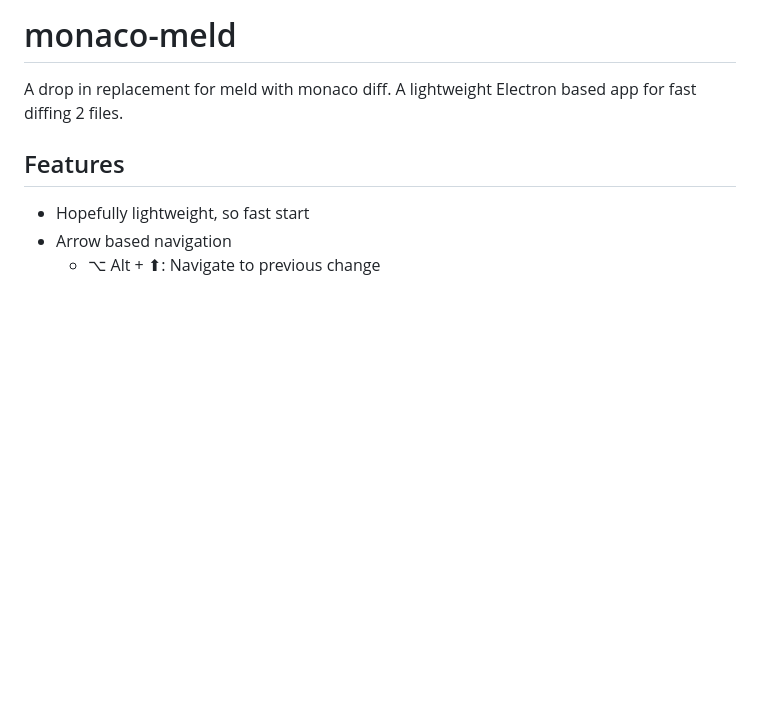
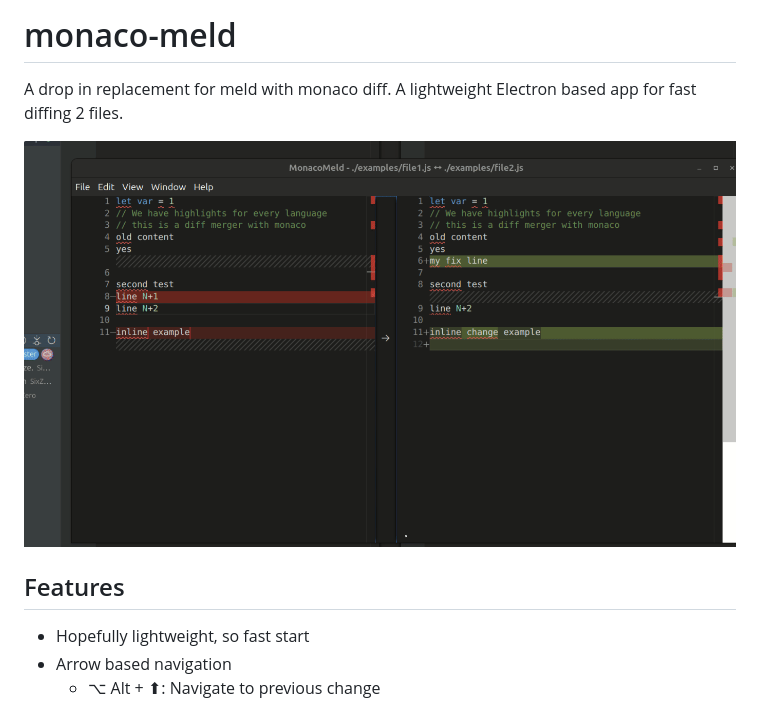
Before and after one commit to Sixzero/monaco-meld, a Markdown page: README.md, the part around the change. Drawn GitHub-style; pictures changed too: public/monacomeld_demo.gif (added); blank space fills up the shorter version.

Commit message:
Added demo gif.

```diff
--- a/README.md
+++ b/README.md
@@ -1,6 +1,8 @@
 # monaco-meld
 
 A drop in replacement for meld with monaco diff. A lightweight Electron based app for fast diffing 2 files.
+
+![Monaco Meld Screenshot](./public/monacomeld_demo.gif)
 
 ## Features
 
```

......

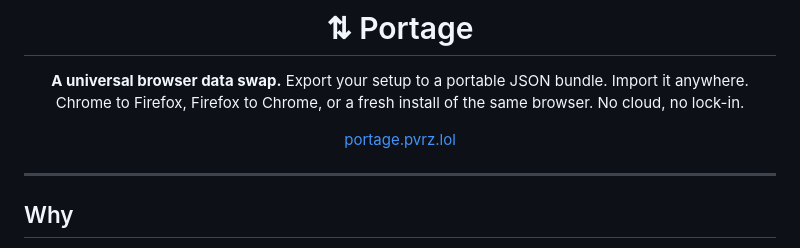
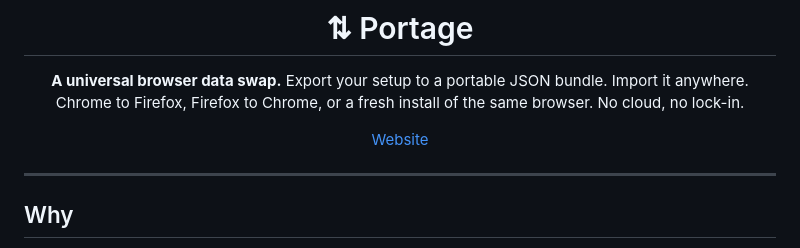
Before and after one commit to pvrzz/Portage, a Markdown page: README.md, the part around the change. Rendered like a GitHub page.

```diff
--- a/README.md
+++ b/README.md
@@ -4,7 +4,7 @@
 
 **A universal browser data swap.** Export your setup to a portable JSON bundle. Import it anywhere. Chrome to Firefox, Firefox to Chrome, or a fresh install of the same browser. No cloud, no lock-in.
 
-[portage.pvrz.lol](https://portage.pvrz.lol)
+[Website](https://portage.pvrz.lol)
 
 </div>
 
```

......

◆ **Exercise requirements**:
Give the number of lines in this material that include the string "https", with no other text.

◆ **Completed exercise**:
2